unimportant details into stillness:
the essential trail of rain down glass,
the plummet of autumn-dead leaves,
your grandfather’s last blink when
the breath moved on.
Your startled hands compressed
the shutter when you realized: this is it,
this is the last movement he will take
away from the silent fall of morphine,
beyond the soft gasp of the nurse,
past the sick, slow thud of your heart
moving in the luminous silence.
© 2005 Christine Klocek-Lim — This poem appeared on the Guardian Poetry Workshop’s shortlist in December 2005 for Lucy Newlyn’s exercise on “inscape” poetry.
To me, this may be the finest of your poems…that I’ve seen. Fantastic.
how beautiful — no more words needed
A very, beautiful write about death.
ditto all the above!
this is moving. thank you so much for your comments. i appreciate them 🙂
Thank you so much, everyone. I really appreciate you taking the time to come by and comment.I posted this as an experiment, but didn’t quite get the rest of it up yet.
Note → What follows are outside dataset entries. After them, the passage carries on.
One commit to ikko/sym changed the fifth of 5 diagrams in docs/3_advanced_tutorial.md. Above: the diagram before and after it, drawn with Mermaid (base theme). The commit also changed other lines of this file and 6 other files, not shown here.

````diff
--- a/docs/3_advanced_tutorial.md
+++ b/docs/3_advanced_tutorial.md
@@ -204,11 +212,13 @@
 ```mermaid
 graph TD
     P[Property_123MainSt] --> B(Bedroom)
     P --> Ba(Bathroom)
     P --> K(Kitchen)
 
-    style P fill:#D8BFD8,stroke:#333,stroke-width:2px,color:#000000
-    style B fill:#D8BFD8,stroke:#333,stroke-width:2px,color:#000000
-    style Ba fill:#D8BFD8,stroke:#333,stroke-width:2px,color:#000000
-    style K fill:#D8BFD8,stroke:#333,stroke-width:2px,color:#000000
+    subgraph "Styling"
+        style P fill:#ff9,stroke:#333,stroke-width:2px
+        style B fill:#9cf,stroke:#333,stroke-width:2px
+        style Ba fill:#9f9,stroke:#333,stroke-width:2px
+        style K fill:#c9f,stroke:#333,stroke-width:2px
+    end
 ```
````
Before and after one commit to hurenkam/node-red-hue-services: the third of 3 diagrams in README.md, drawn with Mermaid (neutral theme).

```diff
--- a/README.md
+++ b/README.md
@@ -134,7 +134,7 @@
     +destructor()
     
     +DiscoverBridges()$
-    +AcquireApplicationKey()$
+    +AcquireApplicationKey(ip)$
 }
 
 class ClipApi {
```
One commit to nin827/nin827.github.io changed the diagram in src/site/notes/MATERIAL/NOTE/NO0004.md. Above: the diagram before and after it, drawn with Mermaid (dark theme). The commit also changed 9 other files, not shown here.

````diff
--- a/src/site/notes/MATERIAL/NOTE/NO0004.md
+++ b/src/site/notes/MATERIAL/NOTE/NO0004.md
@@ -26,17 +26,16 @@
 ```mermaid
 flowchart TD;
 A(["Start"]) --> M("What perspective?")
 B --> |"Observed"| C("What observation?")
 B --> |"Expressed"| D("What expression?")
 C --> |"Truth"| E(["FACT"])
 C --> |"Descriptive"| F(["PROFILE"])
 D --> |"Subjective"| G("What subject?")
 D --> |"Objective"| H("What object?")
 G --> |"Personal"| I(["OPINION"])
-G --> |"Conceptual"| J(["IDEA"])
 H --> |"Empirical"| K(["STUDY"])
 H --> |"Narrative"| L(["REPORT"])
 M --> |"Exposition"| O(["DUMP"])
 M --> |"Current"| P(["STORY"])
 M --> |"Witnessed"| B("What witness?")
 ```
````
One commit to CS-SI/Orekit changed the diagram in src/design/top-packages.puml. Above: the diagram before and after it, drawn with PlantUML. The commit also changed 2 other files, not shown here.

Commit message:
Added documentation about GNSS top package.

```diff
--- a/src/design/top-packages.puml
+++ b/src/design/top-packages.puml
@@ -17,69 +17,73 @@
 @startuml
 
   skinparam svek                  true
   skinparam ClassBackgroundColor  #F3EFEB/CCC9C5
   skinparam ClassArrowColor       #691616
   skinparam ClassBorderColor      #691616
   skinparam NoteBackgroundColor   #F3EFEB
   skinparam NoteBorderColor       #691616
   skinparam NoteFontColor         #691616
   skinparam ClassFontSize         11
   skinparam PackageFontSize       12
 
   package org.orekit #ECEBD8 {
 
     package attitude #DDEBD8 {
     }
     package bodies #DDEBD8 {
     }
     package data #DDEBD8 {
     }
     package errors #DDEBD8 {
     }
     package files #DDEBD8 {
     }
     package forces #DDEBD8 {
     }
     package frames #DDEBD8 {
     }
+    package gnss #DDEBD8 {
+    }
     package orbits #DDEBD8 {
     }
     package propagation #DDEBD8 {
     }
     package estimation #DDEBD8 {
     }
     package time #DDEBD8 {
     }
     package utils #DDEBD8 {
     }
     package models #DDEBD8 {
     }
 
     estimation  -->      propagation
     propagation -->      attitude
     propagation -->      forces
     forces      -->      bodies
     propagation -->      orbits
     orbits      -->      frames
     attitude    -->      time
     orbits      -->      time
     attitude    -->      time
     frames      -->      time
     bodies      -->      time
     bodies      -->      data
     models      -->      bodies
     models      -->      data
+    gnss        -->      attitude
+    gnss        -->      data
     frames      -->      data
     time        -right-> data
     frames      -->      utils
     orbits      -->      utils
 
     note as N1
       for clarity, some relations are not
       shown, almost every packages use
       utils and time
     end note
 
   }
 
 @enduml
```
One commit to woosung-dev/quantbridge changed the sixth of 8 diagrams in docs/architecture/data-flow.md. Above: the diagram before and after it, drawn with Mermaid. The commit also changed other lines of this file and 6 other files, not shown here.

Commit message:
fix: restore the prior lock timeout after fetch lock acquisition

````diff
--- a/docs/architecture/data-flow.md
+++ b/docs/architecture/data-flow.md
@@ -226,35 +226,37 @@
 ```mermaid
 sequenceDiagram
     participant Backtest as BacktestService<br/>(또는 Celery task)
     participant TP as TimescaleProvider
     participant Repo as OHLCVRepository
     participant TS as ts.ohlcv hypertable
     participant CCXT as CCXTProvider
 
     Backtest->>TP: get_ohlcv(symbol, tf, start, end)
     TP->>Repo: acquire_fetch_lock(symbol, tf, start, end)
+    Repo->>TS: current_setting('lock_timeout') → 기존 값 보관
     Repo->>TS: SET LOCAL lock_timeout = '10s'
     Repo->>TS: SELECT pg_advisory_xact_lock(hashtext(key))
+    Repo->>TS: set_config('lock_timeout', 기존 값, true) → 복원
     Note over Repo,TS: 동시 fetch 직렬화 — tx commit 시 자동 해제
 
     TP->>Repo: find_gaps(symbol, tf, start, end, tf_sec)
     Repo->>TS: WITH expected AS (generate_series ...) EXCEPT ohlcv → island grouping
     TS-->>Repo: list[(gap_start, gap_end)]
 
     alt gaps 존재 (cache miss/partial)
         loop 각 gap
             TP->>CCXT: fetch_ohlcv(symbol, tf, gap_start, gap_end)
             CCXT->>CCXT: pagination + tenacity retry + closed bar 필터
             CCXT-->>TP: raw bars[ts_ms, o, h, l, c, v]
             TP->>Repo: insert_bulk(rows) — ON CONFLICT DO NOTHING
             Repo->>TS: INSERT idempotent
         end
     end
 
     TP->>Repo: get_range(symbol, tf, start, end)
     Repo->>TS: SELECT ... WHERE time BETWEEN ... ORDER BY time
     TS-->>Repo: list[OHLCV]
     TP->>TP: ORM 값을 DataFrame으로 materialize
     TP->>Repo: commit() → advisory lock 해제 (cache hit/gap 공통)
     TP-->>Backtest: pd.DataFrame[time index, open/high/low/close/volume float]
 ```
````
Hope to have an audio recording of me reading this in a day or so. . . Have to wait for my tech guy (dear hubby) to help. 🙂
This is a painful piece – so true and full of the escape of life.
Your poetry is verry good . I did enjoy reading it and the pictures are good, did you take them?
Nick, thank you for reading. :-)David, I’m pleased you enjoyed the poems. And yes, I’ve taken all the photos on the blog. Thank you for asking!